Problem description >>
In the records below, count every line containing "Link". Reply with the number only.

Start of Block

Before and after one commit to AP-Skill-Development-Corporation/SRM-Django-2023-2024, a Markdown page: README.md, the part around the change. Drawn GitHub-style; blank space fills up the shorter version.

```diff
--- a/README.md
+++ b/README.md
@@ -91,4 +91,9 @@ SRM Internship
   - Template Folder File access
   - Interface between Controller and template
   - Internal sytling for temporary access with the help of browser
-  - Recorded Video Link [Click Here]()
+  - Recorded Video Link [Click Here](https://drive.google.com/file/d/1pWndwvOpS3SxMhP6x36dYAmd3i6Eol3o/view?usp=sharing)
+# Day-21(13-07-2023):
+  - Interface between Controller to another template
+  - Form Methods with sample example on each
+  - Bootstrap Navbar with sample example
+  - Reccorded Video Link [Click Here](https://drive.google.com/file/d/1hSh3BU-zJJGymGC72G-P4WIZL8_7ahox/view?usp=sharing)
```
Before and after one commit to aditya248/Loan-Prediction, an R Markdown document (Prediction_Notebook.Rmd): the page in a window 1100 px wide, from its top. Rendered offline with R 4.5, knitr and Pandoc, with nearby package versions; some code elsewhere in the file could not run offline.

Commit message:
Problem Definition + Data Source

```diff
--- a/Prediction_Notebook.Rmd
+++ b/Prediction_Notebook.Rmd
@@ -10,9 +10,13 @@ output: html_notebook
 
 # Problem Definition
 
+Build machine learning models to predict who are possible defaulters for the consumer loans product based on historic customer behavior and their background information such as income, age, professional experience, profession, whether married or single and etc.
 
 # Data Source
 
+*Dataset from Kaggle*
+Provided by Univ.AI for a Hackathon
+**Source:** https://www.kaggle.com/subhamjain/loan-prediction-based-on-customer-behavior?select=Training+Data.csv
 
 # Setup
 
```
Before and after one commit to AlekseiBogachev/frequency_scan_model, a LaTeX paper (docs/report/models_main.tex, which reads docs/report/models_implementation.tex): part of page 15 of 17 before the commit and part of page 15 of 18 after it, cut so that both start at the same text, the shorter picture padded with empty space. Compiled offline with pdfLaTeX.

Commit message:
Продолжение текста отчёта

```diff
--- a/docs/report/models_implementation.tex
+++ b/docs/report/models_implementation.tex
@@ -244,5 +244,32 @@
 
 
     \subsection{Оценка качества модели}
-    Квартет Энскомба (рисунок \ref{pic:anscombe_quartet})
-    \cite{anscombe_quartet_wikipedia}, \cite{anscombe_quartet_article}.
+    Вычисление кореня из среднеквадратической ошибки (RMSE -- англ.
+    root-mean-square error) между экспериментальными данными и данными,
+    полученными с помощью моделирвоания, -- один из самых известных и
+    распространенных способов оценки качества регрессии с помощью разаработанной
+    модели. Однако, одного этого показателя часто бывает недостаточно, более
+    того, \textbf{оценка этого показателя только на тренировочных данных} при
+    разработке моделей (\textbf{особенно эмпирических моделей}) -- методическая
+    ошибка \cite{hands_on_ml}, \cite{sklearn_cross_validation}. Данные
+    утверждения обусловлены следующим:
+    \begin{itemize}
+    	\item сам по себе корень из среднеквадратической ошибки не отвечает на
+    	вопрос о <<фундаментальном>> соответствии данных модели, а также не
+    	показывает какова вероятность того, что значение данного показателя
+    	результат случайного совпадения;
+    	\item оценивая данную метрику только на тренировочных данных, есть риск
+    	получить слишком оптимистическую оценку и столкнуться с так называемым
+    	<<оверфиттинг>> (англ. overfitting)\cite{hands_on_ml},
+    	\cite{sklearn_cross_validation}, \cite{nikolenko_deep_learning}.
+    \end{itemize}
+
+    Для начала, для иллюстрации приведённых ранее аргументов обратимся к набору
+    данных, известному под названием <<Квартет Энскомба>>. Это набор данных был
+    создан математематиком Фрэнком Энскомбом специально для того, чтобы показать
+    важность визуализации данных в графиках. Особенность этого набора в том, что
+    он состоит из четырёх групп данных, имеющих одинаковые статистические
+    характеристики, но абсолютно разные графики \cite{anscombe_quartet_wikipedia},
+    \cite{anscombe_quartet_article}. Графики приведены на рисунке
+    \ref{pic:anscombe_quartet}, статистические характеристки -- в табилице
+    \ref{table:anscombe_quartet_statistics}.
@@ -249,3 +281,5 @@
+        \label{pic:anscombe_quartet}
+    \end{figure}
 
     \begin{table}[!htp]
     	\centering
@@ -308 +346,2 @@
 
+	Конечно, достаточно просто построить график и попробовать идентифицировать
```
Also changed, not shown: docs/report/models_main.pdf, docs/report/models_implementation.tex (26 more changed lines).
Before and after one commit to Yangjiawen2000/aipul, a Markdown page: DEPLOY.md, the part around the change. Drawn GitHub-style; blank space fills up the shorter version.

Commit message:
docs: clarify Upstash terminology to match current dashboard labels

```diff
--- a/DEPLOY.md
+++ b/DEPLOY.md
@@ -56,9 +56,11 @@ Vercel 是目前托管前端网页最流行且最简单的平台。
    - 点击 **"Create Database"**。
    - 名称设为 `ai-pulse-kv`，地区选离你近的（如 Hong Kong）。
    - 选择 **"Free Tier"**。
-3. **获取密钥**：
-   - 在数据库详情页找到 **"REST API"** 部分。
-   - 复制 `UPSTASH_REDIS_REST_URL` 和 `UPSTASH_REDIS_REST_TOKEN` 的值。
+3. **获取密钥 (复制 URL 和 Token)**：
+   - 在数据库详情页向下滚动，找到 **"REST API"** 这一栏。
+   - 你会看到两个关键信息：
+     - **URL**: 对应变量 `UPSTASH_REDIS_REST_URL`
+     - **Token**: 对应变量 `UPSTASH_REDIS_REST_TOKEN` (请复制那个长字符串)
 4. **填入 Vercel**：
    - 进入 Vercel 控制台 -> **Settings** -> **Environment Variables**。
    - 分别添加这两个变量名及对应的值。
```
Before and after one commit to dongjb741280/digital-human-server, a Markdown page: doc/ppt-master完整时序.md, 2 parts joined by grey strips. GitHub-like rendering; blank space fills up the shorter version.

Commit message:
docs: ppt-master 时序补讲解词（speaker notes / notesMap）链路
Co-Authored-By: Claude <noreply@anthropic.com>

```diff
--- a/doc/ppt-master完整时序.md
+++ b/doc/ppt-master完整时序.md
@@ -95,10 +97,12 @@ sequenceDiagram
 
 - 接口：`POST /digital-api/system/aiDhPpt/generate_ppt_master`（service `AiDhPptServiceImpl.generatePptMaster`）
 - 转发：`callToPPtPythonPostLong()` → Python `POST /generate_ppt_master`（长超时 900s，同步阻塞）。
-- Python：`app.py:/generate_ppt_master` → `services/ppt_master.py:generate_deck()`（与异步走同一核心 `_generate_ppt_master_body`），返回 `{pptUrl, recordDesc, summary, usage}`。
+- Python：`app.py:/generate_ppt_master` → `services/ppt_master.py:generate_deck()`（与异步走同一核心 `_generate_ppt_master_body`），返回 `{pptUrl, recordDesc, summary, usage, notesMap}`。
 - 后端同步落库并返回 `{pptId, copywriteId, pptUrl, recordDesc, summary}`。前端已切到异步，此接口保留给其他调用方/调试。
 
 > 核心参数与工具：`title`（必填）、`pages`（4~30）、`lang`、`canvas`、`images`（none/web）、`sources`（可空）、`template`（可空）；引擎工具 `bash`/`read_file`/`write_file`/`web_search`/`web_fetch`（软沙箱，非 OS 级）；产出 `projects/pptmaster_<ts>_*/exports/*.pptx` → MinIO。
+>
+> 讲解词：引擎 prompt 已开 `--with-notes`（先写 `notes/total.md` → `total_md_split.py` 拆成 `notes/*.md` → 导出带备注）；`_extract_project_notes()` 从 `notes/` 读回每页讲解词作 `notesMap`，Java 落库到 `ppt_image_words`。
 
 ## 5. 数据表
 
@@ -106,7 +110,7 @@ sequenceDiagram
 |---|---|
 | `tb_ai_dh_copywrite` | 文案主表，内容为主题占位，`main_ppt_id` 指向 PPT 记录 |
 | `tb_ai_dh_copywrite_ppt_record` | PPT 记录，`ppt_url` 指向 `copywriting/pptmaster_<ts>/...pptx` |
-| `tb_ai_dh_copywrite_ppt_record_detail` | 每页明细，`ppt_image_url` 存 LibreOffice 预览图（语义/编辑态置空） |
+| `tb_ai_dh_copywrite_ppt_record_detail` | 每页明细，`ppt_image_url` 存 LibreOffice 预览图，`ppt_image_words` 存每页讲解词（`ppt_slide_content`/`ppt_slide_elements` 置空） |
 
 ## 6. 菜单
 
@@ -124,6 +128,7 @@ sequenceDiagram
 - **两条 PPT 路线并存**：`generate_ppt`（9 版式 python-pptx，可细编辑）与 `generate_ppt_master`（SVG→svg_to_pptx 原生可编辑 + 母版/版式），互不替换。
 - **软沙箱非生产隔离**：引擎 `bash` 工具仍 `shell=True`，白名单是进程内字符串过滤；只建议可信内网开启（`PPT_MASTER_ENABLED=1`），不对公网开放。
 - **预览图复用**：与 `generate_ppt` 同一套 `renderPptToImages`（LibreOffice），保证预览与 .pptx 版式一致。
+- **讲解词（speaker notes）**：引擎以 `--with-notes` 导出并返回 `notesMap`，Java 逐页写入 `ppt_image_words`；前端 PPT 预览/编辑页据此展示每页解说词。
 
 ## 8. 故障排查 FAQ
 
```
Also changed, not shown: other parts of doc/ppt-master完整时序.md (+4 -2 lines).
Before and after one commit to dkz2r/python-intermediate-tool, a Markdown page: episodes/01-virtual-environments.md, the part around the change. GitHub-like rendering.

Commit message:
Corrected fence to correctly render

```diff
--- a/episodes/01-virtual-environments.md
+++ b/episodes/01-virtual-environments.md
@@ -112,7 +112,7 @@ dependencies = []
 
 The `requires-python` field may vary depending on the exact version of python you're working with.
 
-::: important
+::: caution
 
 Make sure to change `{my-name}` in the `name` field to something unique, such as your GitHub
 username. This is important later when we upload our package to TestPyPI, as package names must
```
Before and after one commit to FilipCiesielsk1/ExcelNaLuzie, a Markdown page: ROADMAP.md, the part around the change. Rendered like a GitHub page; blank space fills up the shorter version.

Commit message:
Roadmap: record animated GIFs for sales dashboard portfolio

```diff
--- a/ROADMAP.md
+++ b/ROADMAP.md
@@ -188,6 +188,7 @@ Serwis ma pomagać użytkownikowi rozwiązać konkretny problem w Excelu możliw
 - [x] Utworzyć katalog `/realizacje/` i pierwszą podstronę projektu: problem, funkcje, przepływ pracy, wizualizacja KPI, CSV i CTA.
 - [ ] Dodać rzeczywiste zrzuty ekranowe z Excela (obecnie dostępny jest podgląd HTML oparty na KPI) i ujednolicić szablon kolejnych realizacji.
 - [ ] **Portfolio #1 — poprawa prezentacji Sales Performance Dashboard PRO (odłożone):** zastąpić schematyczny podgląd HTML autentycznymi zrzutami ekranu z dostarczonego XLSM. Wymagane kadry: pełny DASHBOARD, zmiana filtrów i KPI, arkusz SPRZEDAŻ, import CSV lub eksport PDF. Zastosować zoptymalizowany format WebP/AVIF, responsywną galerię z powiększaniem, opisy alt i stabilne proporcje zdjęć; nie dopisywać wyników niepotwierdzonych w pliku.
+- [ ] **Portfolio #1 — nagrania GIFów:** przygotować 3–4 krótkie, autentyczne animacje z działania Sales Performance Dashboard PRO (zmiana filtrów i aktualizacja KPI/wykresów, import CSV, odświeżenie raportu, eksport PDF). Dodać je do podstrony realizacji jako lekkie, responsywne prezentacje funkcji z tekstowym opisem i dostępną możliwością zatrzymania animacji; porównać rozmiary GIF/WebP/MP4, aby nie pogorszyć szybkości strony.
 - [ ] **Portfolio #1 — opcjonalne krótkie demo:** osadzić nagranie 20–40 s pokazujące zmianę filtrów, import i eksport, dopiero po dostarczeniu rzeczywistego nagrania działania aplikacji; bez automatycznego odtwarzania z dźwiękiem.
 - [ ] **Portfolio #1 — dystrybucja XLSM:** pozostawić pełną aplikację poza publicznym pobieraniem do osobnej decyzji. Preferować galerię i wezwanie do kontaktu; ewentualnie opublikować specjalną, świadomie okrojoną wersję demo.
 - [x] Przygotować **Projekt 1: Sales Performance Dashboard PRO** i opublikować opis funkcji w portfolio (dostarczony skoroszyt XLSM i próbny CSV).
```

End of Block

Solution below >>
3